As with any extensive library, the items in this collection require special care to ensure that they remain in good condition. Sunlight can cause serious bleaching and degradation of feathers and skin, humidity can lead to bacterial growth, and insect infestations can reduce a specimen to powder. Many items are quite old and fragile, and must be handled with care. Recent improvements to storage and preservation, made possible by a generous grant from the Joseph and Vera Long Foundation, include moving the specimens into more airtight cabinets and coating the lab windows with a film that blocks damaging ultraviolet rays.

Even keeping such a working collection organized presents a challenge. Over the past years, several students have been involved in the task of documenting and cataloging every specimen, a necessary project after a series of lab renovations and the construction of the Moore Natural Sciences Building in 2007, during which time the collection was moved several times.

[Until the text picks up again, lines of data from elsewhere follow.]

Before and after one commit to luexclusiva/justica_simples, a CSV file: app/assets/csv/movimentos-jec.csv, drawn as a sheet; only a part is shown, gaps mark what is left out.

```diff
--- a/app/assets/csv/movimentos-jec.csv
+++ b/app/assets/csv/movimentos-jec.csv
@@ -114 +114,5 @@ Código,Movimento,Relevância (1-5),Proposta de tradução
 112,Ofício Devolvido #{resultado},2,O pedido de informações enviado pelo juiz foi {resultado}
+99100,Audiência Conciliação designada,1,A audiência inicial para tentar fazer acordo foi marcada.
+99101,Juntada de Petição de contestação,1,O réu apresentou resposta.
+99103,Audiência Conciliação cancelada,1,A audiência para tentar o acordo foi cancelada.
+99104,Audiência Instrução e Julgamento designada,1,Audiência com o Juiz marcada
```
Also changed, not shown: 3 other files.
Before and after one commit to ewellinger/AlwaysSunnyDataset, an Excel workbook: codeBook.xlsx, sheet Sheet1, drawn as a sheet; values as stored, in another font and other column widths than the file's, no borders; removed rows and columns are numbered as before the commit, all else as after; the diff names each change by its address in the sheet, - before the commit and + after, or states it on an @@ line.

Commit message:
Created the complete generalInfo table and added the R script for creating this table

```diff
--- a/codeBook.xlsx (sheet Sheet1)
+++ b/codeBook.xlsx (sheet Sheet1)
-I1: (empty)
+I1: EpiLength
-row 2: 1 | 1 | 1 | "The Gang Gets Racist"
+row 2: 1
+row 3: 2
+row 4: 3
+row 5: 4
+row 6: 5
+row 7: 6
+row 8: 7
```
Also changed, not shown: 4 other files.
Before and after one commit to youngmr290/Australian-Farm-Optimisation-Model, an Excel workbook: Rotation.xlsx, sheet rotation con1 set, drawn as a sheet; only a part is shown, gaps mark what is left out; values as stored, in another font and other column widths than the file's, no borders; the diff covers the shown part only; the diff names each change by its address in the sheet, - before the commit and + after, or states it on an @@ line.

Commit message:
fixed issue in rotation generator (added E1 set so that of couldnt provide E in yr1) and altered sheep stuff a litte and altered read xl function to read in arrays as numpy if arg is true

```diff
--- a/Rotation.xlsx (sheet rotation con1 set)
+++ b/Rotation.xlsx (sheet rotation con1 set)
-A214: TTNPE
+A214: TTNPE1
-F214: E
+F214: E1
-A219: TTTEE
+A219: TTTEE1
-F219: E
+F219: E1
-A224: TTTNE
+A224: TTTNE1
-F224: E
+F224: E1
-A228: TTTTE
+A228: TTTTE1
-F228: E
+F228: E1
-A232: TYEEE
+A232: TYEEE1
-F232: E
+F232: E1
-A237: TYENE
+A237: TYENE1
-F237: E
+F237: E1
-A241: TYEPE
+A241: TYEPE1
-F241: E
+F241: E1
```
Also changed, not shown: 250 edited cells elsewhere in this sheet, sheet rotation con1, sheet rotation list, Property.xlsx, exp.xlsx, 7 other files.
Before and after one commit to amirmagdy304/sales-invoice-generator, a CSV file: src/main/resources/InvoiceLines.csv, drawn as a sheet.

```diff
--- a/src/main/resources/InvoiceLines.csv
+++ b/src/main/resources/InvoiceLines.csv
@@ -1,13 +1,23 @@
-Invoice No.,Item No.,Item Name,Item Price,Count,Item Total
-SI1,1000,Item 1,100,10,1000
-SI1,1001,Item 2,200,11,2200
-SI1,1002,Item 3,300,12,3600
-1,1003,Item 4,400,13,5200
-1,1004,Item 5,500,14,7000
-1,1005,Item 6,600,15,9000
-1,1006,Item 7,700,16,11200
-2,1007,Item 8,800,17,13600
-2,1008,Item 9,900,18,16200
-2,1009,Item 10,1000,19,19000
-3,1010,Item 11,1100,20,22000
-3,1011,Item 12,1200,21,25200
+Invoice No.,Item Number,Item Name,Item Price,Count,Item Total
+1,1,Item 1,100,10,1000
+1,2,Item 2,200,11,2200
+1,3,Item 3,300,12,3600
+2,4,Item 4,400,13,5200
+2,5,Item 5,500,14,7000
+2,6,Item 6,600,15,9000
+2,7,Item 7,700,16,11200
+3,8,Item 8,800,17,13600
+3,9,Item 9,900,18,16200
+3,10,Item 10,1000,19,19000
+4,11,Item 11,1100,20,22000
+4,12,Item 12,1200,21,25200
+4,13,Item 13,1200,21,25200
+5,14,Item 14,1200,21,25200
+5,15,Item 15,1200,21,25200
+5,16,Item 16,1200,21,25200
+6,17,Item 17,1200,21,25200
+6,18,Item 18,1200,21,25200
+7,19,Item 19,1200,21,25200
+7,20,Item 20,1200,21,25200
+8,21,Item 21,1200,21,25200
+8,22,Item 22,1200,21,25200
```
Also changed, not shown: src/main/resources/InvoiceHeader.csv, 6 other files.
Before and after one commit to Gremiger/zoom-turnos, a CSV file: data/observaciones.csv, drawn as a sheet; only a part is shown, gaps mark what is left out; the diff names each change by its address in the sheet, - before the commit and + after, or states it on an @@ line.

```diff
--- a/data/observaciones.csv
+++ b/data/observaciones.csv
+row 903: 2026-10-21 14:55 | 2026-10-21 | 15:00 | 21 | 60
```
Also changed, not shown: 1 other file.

Kong, Susan Anthony ’13, and Chelsea Satterwhite ’13 worked together on many of the specimens. They consulted with the Museum of Vertebrate Zoology at UC Berkeley to learn how to retain color in bottled specimens and how to clean delicate anatomies, using small brushes to carefully remove dust. They also rewrote all of the bird labels—many of which were missing, broken, or illegible— including details of the species, date and place of collection, and the history of the specimen over time, and entered all the specimens into a master list.

“All of us had different knowledge of different taxa, so we collaborated to get the job done,” says Kong. “I’m more knowledgeable in dealing with reptiles and amphibians, for example, while Susan is more familiar with birds. At the end of the day, I learned a lot.”

Lauren Burke continued their work, painstakingly photographing each bird over the course of 18 months, correlating its tag number with a drawer location, and entering all the information into a database. “Everything now has a place, and everything is in its place,” she says. Smith is well on the way towards her goal of completing an electronic database of the entire vertebrate collection as well as a digital image library of all the specimens, so that students can study and refer to pieces in the collection outside of the classroom as well.

“Studying and working with the specimen collection gave me an even greater appreciation for biodiversity,” says Kong. “It’s all really cool stuff. There is something for everyone there.” ◆